If you have been in the Doom scene long enough, you know quite a certain amount of "professional" doomsters and a lot of bands. Then someone comes along and tells you that the new The Wandering Midget does not sound like Reverend Bizarre and you wonder when you look at the rather strange motive of the cover art, put the record in... and....to me they still do. Sure they do not sound exactly like their long deceased Finnish peer-band. But singer Samuel Wormius is pretty damn near to Albert Witchfinder's pathos-filled vocals. That given fact and their love for the slow slow side of the traditional doom sector make it hard to not draw the obvious link. And if you love Reverend Bizarre, you will at least like this album that offers just 4 tracks (there's a bonus track on the vinyl edition), but 55 minutes of pure Doom.

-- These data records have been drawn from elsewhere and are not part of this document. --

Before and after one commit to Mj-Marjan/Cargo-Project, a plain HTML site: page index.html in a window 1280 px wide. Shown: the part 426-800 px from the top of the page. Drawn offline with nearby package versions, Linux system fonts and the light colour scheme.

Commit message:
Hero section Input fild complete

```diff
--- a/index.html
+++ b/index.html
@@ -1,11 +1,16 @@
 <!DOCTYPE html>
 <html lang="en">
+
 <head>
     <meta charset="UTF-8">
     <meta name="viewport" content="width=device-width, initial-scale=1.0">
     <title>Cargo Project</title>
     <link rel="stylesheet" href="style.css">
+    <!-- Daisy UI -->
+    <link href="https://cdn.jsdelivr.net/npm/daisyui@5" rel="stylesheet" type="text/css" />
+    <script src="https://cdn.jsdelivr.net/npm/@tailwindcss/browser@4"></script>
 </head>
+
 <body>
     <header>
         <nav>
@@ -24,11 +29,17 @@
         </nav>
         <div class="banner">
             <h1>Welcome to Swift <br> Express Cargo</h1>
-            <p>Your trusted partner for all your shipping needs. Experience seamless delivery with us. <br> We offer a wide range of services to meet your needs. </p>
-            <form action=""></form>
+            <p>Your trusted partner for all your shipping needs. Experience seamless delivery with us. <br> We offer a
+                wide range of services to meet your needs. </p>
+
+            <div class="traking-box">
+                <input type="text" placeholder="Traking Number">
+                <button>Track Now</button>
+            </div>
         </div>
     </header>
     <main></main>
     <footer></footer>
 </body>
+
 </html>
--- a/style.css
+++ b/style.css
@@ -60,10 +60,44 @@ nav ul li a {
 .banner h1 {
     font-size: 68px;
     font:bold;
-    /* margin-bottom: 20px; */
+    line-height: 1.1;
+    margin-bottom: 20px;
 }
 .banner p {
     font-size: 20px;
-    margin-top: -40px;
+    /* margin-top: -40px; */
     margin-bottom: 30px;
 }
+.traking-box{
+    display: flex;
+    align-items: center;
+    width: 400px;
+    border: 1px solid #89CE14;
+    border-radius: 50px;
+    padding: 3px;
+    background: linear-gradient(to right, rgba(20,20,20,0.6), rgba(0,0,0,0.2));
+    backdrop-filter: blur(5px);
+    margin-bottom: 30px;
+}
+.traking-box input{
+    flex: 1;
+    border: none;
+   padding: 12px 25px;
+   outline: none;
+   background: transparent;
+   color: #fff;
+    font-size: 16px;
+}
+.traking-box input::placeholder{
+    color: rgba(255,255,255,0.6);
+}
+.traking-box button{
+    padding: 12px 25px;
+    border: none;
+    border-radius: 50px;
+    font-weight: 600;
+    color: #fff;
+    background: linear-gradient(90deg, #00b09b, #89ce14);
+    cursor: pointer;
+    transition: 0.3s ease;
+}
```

But I do not want to make it that easy for me. I gave it a lot of listens and see if you dig a little deeper, you can find some more. Especially in the opener 'Prince Of Fire' with nearly a hookline in the refrain, Manowar-shouts and a flashing of The Gates Of Slumber's slower moments. And this song is not even 6 minutes long. Remember that the album clocks at 55 minutes? Right. Now we got three epic long tracks to follow the opener. The music than shifts between total minimalisms like the verses in 'Temples In The Sky' and more mid-tempo riffs.
But every now and then the band tries to incorporate a bit of psychedelic feeling with calmer guitar parts and wah-effects even on the bass. These are the moments that fit the album cover most, I would say. The best example are the last few minutes of the song 'She-Wolf' that kicks off with a nice rocking riff and a stomping mid-tempo reminding of 80s Pentagram. No wonder I like this side of the band best. So, The Wandering Midget, though not being the top band of this genre, have something to offer for most of the traditionalists out there.